Please copy every line below that contains the string "sheet".
*** Opening of Data records ***
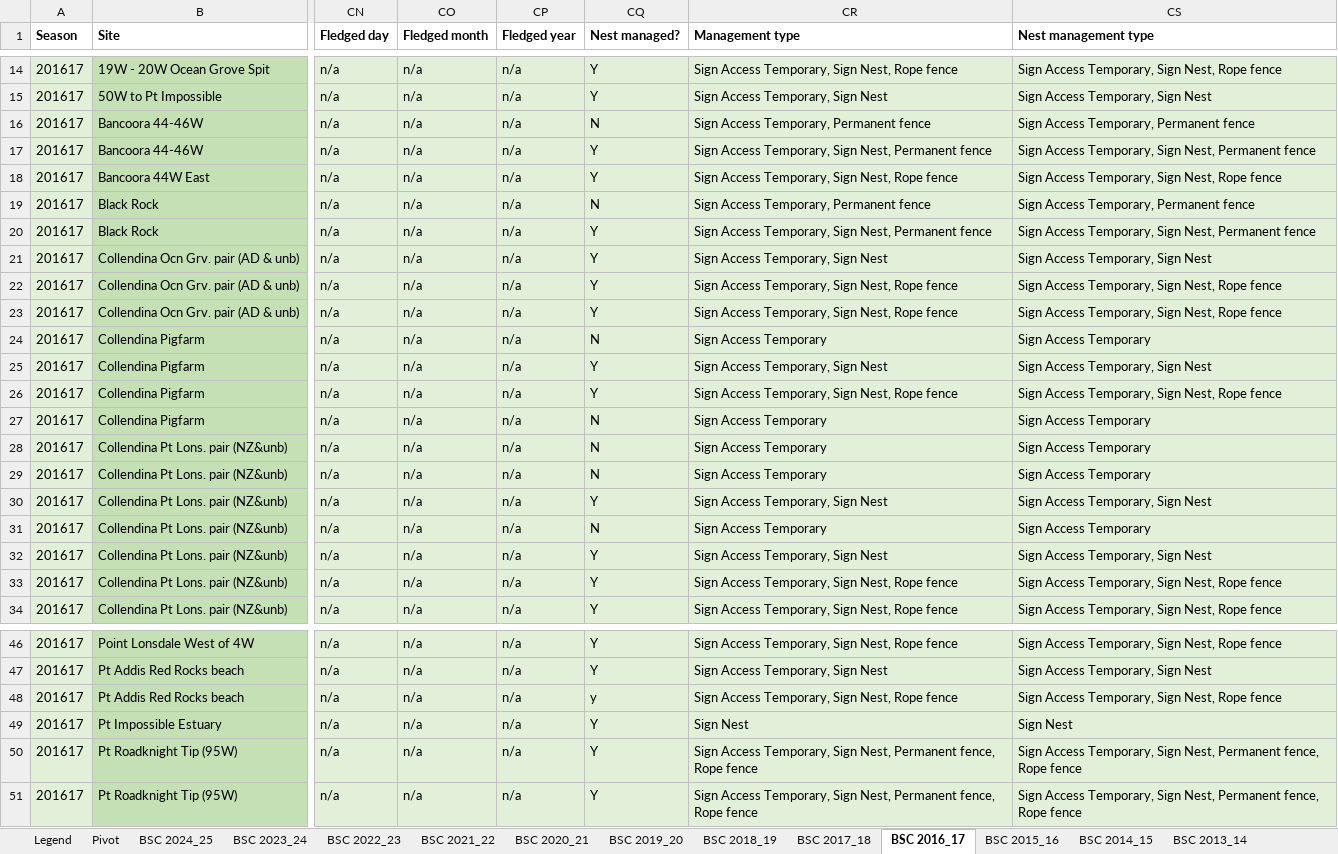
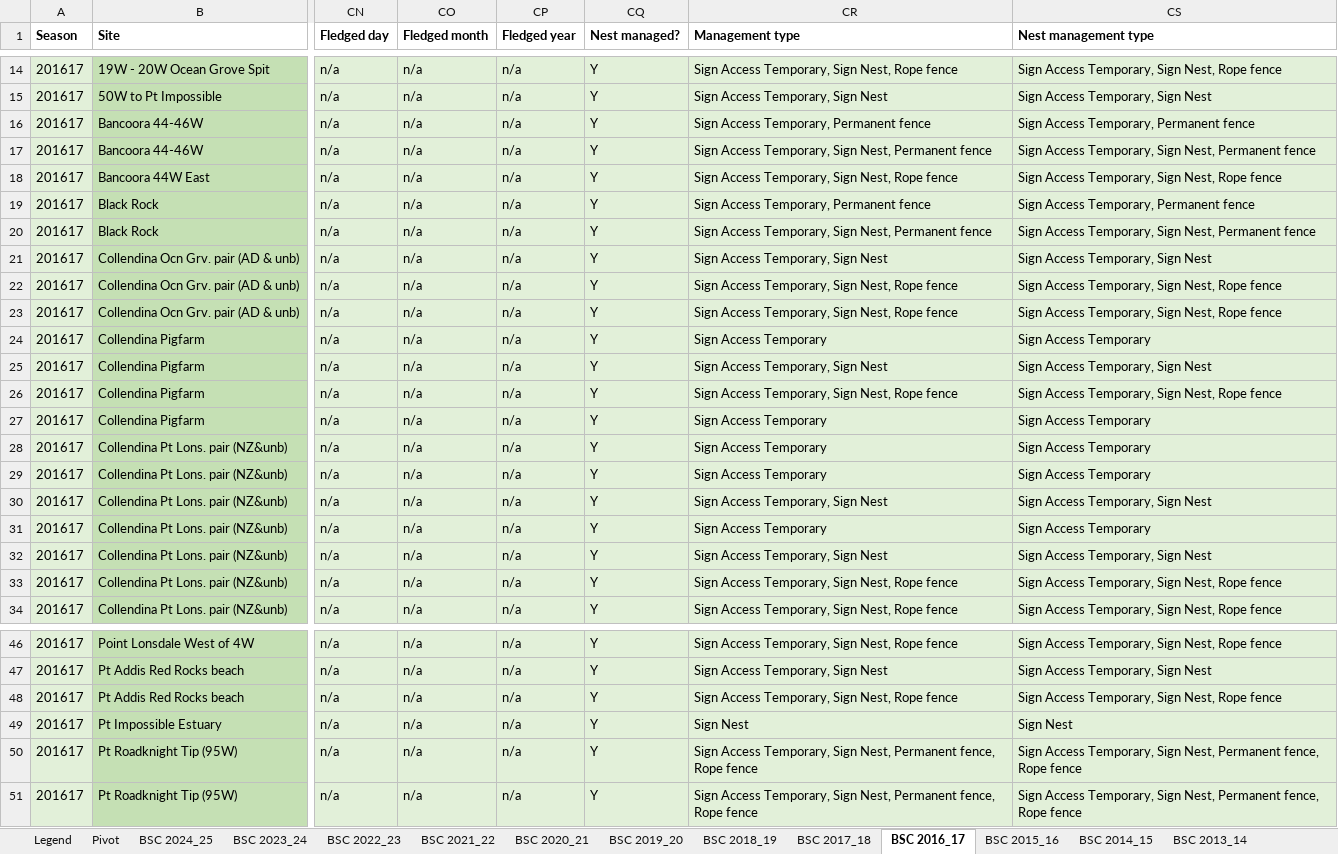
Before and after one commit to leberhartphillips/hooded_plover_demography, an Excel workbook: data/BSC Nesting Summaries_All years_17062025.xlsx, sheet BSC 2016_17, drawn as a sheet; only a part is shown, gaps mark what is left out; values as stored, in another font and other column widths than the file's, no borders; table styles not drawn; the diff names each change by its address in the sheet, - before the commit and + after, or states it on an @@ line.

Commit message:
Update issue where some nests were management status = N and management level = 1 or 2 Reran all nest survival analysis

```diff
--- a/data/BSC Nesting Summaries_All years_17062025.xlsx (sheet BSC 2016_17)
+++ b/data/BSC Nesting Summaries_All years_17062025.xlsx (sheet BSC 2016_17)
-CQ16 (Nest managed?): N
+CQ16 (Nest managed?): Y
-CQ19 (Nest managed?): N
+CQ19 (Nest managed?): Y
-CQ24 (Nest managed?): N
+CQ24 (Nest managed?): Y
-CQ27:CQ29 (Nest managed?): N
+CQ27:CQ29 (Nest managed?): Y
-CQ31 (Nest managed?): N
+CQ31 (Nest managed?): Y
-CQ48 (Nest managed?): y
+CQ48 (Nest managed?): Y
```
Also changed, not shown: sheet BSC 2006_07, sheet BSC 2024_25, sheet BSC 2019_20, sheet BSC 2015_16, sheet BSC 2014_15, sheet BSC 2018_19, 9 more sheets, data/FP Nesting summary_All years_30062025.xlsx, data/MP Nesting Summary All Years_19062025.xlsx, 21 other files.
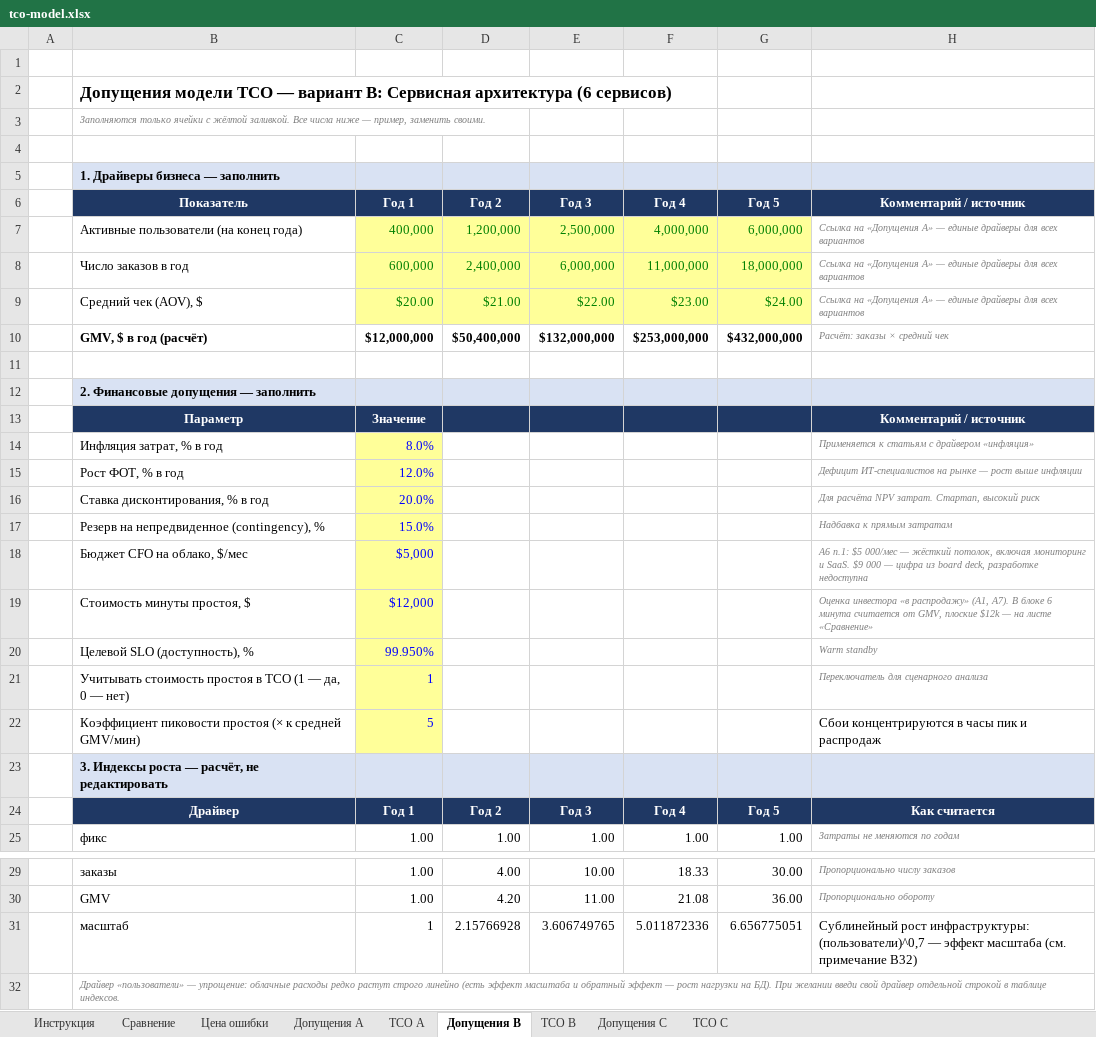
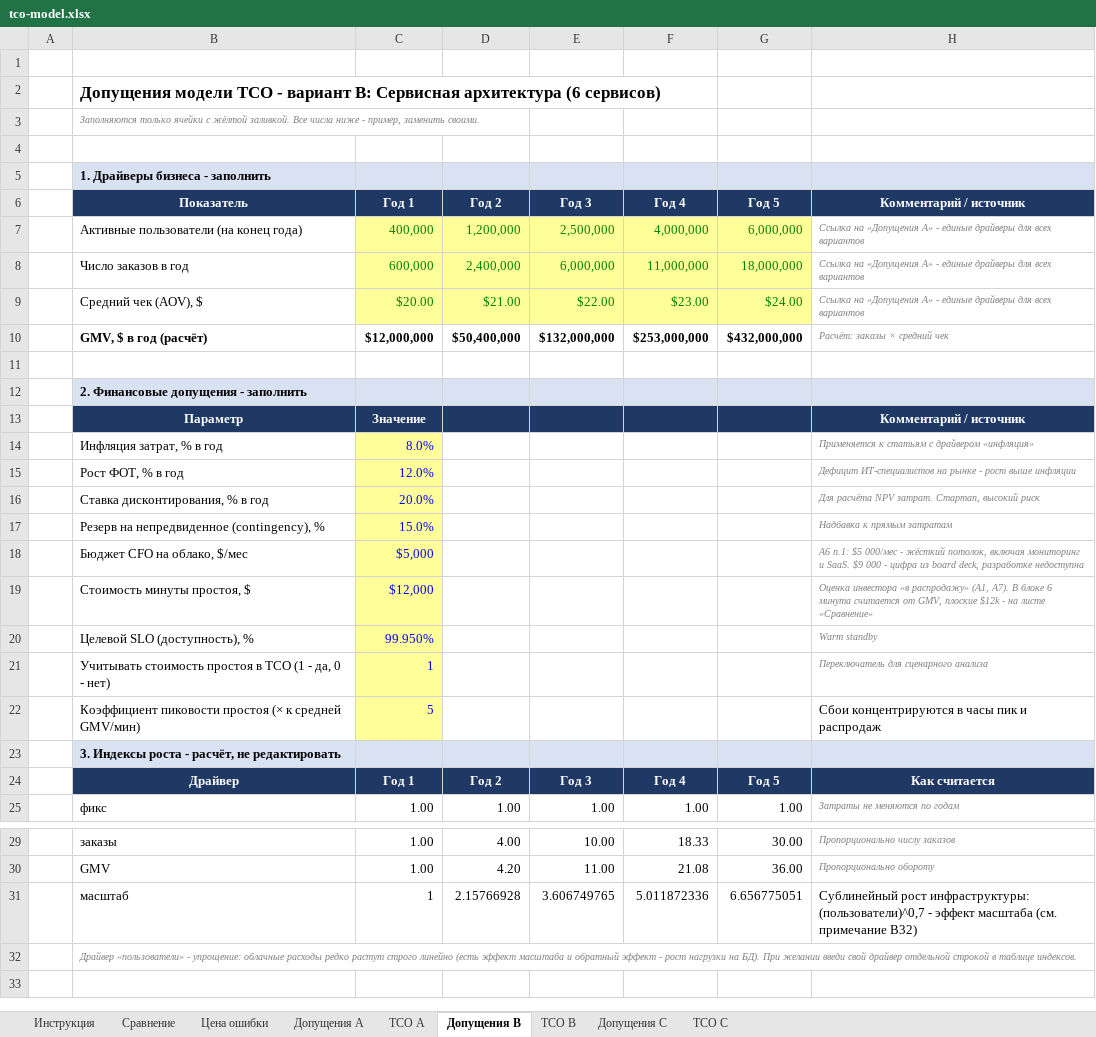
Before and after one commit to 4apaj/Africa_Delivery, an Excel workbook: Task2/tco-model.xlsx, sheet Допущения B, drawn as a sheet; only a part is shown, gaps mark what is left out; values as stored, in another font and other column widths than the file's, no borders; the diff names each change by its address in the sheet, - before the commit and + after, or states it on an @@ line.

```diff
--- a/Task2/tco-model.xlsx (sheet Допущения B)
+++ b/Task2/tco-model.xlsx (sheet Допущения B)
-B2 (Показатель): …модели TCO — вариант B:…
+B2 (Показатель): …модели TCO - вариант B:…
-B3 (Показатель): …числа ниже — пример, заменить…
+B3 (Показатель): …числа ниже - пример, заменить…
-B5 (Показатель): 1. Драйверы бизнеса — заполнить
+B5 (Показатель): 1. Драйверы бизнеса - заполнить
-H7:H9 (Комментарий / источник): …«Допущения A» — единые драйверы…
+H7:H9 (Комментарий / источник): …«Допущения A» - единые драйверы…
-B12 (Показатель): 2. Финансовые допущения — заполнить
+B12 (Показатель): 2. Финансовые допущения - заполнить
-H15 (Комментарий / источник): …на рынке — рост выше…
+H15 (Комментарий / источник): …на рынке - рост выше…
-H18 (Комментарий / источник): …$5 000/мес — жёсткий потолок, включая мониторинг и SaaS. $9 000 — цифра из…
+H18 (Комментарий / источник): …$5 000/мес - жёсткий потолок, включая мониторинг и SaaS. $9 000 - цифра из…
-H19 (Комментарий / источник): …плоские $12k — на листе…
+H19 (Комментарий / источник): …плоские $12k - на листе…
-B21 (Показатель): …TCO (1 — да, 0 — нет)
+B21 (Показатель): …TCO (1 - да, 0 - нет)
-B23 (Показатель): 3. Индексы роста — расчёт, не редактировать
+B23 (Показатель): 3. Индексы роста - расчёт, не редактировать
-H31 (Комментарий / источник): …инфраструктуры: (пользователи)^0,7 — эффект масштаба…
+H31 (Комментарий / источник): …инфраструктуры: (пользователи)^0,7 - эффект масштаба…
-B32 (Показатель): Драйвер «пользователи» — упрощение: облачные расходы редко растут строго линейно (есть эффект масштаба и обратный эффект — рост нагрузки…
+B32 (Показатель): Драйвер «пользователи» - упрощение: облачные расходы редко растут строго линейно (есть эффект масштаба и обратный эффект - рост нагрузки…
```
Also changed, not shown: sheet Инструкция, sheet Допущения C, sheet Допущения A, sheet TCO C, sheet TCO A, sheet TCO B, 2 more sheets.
*** Close of Data records ***
• [Task result]:
Before and after one commit to leberhartphillips/hooded_plover_demography, an Excel workbook: data/BSC Nesting Summaries_All years_17062025.xlsx, sheet BSC 2016_17, drawn as a sheet; only a part is shown, gaps mark what is left out; values as stored, in another font and other column widths than the file's, no borders; table styles not drawn; the diff names each change by its address in the sheet, - before the commit and + after, or states it on an @@ line.
--- a/data/BSC Nesting Summaries_All years_17062025.xlsx (sheet BSC 2016_17)
+++ b/data/BSC Nesting Summaries_All years_17062025.xlsx (sheet BSC 2016_17)
Also changed, not shown: sheet BSC 2006_07, sheet BSC 2024_25, sheet BSC 2019_20, sheet BSC 2015_16, sheet BSC 2014_15, sheet BSC 2018_19, 9 more sheets, data/FP Nesting summary_All years_30062025.xlsx, data/MP Nesting Summary All Years_19062025.xlsx, 21 other files.
Before and after one commit to 4apaj/Africa_Delivery, an Excel workbook: Task2/tco-model.xlsx, sheet Допущения B, drawn as a sheet; only a part is shown, gaps mark what is left out; values as stored, in another font and other column widths than the file's, no borders; the diff names each change by its address in the sheet, - before the commit and + after, or states it on an @@ line.
--- a/Task2/tco-model.xlsx (sheet Допущения B)
+++ b/Task2/tco-model.xlsx (sheet Допущения B)
Also changed, not shown: sheet Инструкция, sheet Допущения C, sheet Допущения A, sheet TCO C, sheet TCO A, sheet TCO B, 2 more sheets.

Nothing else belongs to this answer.